──────── Data to examine

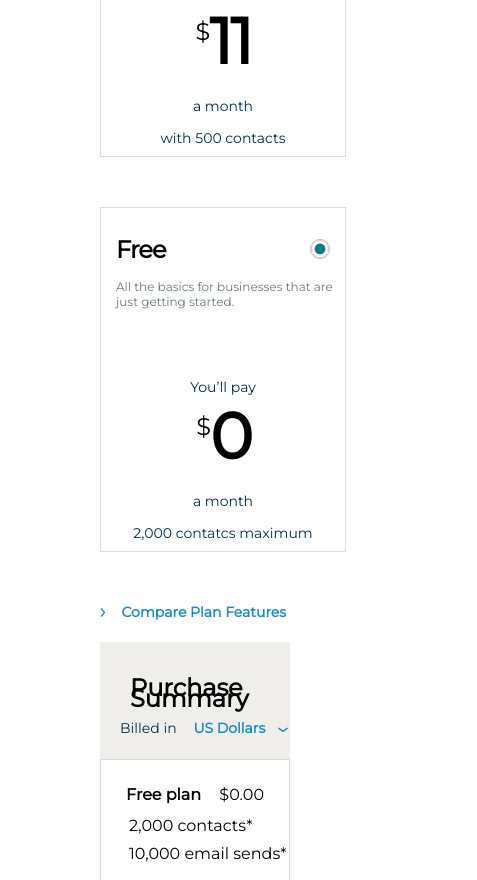
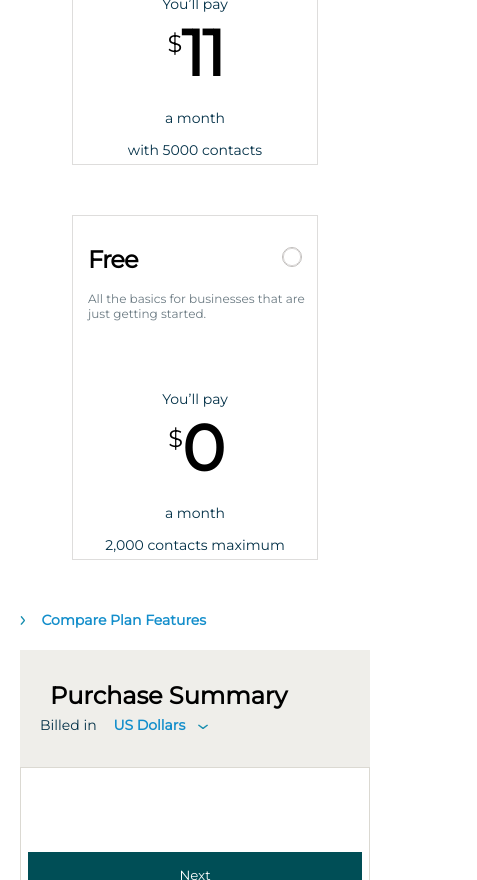
Before and after one commit to adewale-samson/easy-go, a React (Create React App) app: page / in a window 390 px wide. Shown: the part 1120-2000 px from the top of the page, 477 px wide, since content can reach past the window. Built offline with nearby package versions, Linux system fonts and the light colour scheme.

Commit message:
Page Routing implemented

```diff
--- a/src/App.js
+++ b/src/App.js
@@ -5,30 +5,22 @@ import ContactUs from './Pages/ContactUs/ContactUs';
 import Login from './Pages/Login/Login';
 import SelectPlan from './Pages/SelectPlan/SelectPlan';
 import SignUp from './Pages/SignUp/SignUp'
+import { Route, Routes} from 'react-router-dom'
 
 
 function App() {
   return (
-    <div className="App">
-      {/* <header className="App-header">
-        <img src={logo} className="App-logo" alt="logo" />
-        <p>
-          Edit <code>src/App.js</code> and save to reload.
-        </p>
-        <a
-          className="App-link"
-          href="https://reactjs.org"
-          target="_blank"
-          rel="noopener noreferrer"
-        >
-          Learn React
-        </a>
-      </header> */}
-      <SelectPlan />
-      <ContactUs />
-      <Nav />
+    <div>
+      {/* <SelectPlan/>
       <Login />
-      <SignUp />
+      <SignUp /> */}
+      {/* <Nav /> */}
+       <Routes>
+        <Route path='/' element={<SelectPlan/>} />
+      <Route path='/ContactUs' element={<ContactUs />} />
+      <Route path='/Login' element={<Login />} />
+      <Route path='/SignUp' element={<SignUp />} />
+      </Routes>
     </div>
   );
 }
--- a/src/Components/Card/Card.css
+++ b/src/Components/Card/Card.css
@@ -3,13 +3,13 @@
   font-style: normal;
   font-weight: 400;
   width: 246px;
-  border: 1px solid #DEDDDC;
+  border: 1px solid #dedddc;
   height: 345px;
   padding: 0px 15px;
   margin-top: 50px;
   text-align: center;
 }
-.card-heading-check{
+.card-heading-check {
   display: flex;
   justify-content: space-between;
   align-items: center;
@@ -52,7 +52,7 @@
   letter-spacing: -0.04em;
   margin: 35px 0px 37px 0px;
 }
-.dollar{
+.dollar {
   font-size: 24px;
   line-height: 11px;
   font-weight: 300;
--- a/src/Components/Card/Card.jsx
+++ b/src/Components/Card/Card.jsx
@@ -1,15 +1,19 @@
 import './Card.css'
 import unchecked from '../../Assets/uncheck.svg'
 import checked from '../../Assets/check.svg'
+import { useState } from 'react'
 const Card = ({heading, paragraph, amount, contact, clickMe}) => {
-  // const trialClick = (item) => console.log(item)
+  const [checkbox, setCheckBox] = useState(false)
+  // const changeImage = () => setCheckBox(para =>!para)
 
   return (
     <article className='card-container'>
         <div className="card-heading-check">
             <h3 className="card-h3">{heading}</h3>
             {/* <img src={unchecked} alt="" className='dot'/> */}
-            <img src={checked} alt="" className='dot' onClick={clickMe}/>
+            <div onClick={clickMe} >
+              {checkbox?<img src={checked} alt="" className='dot' />: <img src={unchecked} alt="" className='dot'/>}</div>
+
         </div>
         <p className="card-para">{paragraph}</p>
         <p className="pay-para">You’ll pay</p>
--- a/src/Components/SetUpHeader/SetUpHeader.css
+++ b/src/Components/SetUpHeader/SetUpHeader.css
@@ -10,6 +10,7 @@
 .head-list {
   list-style-type: none;
   display: flex;
+  flex-wrap: wrap;
   text-align: start;
   border-bottom: 1px solid #dedddc;
   font-size: 14px;
@@ -24,3 +25,13 @@
   color: #023047;
   font-weight: 700;
 }
+
+/* @media screen and (max-width: 427px) {
+  .head-list{
+    font-size: 12px;
+  }
+  .list-item{
+    padding-right: 0px;
+  }
+
+} */
--- a/src/Components/SetUpHeader/SetUpHeader.jsx
+++ b/src/Components/SetUpHeader/SetUpHeader.jsx
@@ -1,6 +1,7 @@
 import list from '../../Assets/list_icon.svg'
 import greater from '../../Assets/greater.svg'
 import './SetUpHeader.css'
+
 
 const SetUpHeader = () => {
   return (
--- a/src/Pages/Login/Login.css
+++ b/src/Pages/Login/Login.css
@@ -1,11 +1,11 @@
 .login-main-container {
   display: flex;
-  flex-wrap: wrap;
+  /* flex-wrap: wrap; */
   font-family: "Montserrat", sans-serif;
   font-style: normal;
   font-weight: 500;
   color: #023047;
-  height: 1024px;
+  /* height: 1024px; */
 }
 .login-subcontainer1 {
   width: 54.167%;
@@ -60,3 +60,9 @@
   bottom: 0px;
   right: 0px;
 }
+
+@media screen and (max-width: 1244px) {
+  .login-subcontainer1 {
+    padding: 0px 50px;
+  }
+}
--- a/src/Pages/SelectPlan/SelectPlan.css
+++ b/src/Pages/SelectPlan/SelectPlan.css
@@ -109,18 +109,32 @@
   border: none;
   margin-bottom: 10px;
 }
-
-@media screen and (max-width: 468px) {
-  .card-flex {
-    display: block;
-  }
-  .select-class{
+@media screen and (max-width: 771px) {
+  .select-class {
     padding: 0px 50px;
   }
 }
 
-@media screen and (max-width: 768px) {
-  .select-class {
-    padding: 0px 100px;
+@media screen and (max-width: 591px) {
+  .card-flex {
+    /* display: block;
+    width: 50%;
+    margin-left: auto;
+    margin-right: auto;
+    padding: 0px; */
+    justify-content: space-around;
+  }
+  .select-class{
+    padding: 0px 20px;
   }
 }
+@media screen and (max-width: 425px){
+  .card-flex{
+    /* width: 10%;
+    margin-left: auto;
+    margin-right: auto; */
+    justify-content: space-around;
+
+  }
+
+}
--- a/src/Pages/SelectPlan/SelectPlan.jsx
+++ b/src/Pages/SelectPlan/SelectPlan.jsx
@@ -4,59 +4,65 @@ import compare from "../../Assets/compare.svg";
 import down from "../../Assets/down-arrow.svg";
 import SetUpHeader from "../../Components/SetUpHeader/SetUpHeader";
 import Button from "../../Components/Button/Button";
+import { useState } from "react";
+import { Link } from "react-router-dom";
+
 
 const SelectPlan = () => {
   const cardState = [
     {
-      id: 10,
+      id: 0,
       heading: `Premium`,
       paragraph: `Advanced features for pros who need more customization.`,
       amount: `299`,
       contact: "with 10,000 contacts",
+      email: `10,000 email sends`
     },
     {
-      id: 11,
+      id: 1,
       heading: `Standard`,
       paragraph: `Better insights for growing business that want more customers.`,
       amount: `17`,
-      contact: "with 500 contacts",
+      contact: "with 6000 contacts",
+      email: `6,000 email sends`
     },
     {
-      id: 12,
+      id: 2,
       heading: `Essentials`,
       paragraph: `Must-have features for email senders who want added support.`,
       amount: `11`,
-      contact: "with 500 contacts",
+      contact: "with 5000 contacts",
+      email: `5,000 email sends`
     },
     {
-      id: 13,
+      id: 3,
       heading: `Free`,
       paragraph: `All the basics for businesses that are just getting started.`,
       amount: `0`,
-      contact: "2,000 contatcs maximum",
+      contact: "2,000 contacts maximum",
+      email: `500 email sends`
     },
   ];
   const clickHandler = (item, index) => {
-    console.log(item)
     if (item.id === index) {
-      console.log("we are moving", index, item.id);
-    } else {
-      console.log("try again");
+      setUpdateUI(item)
+      // setCheckBox(para => !para)
     }
   };
-
+  // const [checkbox, setCheckBox] = useState(false)
+  const [updateUI, setUpdateUI] = useState({})
   return (
     <section className="select-class">
       <SetUpHeader />
       <div className="card-flex">
-        {cardState.map((item) => (
+        {cardState.map((item, index) => (
           <Card
             key={item.id}
             heading={item.heading}
             paragraph={item.paragraph}
             amount={item.amount}
             contact={item.contact}
-            clickMe={(item, index) => clickHandler(item, index)}
+            clickMe={() => clickHandler(item, index)}
           />
         ), cardState)}
       </div>
@@ -76,13 +82,14 @@ const SelectPlan = () => {
       </div>
       <article className="list-container">
         <div className="plan-flex">
-          <h4 className="plan-list">Free plan</h4>
-          <p>$0.00</p>
+          {/* <h4 className="plan-list">Free plan</h4> */}
+          <h4 className="plan-list">{updateUI.heading}</h4>
+          <p>{updateUI.amount!==undefined?`$${updateUI.amount}.00`:""}</p>
         </div>
-        <p className="contact-list">2,000 contacts*</p>
-        <p className="email-list">10,000 email sends*</p>
+        <p className="contact-list">{updateUI.contact!==undefined?`${updateUI.contact}*`:''}</p>
+        <p className="email-list">{updateUI.email!==undefined?`${updateUI.email}*`:''}</p>
         {/* <button className="btn-list">Next</button> */}
-        <Button text="Next" />
+        <Link to="SignUp"><Button text="Next" /></Link>
       </article>
     </section>
   );
--- a/src/Pages/SignUp/SignUp.jsx
+++ b/src/Pages/SignUp/SignUp.jsx
@@ -3,6 +3,7 @@ import main from '../../Assets/main-img.svg'
 import eyes from '../../Assets/eye.svg'
 import Button from '../../Components/Button/Button'
 import Nav from '../../Components/Nav/Nav'
+import { Link } from 'react-router-dom'
 const style = {width:'154px', backgroundColor:'#fff', color:'#023047', margin:'0px', border: '1px solid #023047'}
 const Login = () => {
   return (
@@ -21,7 +22,7 @@ const Login = () => {
                 <label htmlFor="promotions" className='signup-label label-text'>I don’t want to receive <span>promotional emails</span> from SendEasy.</label>
             </form>
             <p className='signup-paragraph'>By creating an account, you agree to our Terms and have read and acknowledge the Global Privacy Statement.</p>
-        <Button text={'Sign up'} style={style}/>
+        <Link to='/Login'><Button text={'Sign up'} style={style}/></Link>
         </div>
         <div className="signup-subcontainer2">
           <img src={main} alt="" className='sub2-image'/>
--- a/src/index.js
+++ b/src/index.js
@@ -3,12 +3,13 @@ import ReactDOM from 'react-dom/client';
 import './index.css';
 import App from './App';
 import reportWebVitals from './reportWebVitals';
+import { BrowserRouter } from 'react-router-dom';
 
 const root = ReactDOM.createRoot(document.getElementById('root'));
 root.render(
-  <React.StrictMode>
+  <BrowserRouter>
     <App />
-  </React.StrictMode>
+  </BrowserRouter>
 );
 
 // If you want to start measuring performance in your app, pass a function
```
Lines whose indentation alone changed are shown as unchanged.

────────────────

→ Work instruction
Display every line of the listing that contains the string "width".

→ Written answer
   width: 246px;
+/* @media screen and (max-width: 427px) {
   width: 54.167%;
+@media screen and (max-width: 1244px) {
-@media screen and (max-width: 468px) {
+@media screen and (max-width: 771px) {
-@media screen and (max-width: 768px) {
+@media screen and (max-width: 591px) {
+    width: 50%;
+@media screen and (max-width: 425px){
+    /* width: 10%;
 const style = {width:'154px', backgroundColor:'#fff', color:'#023047', margin:'0px', border: '1px solid #023047'}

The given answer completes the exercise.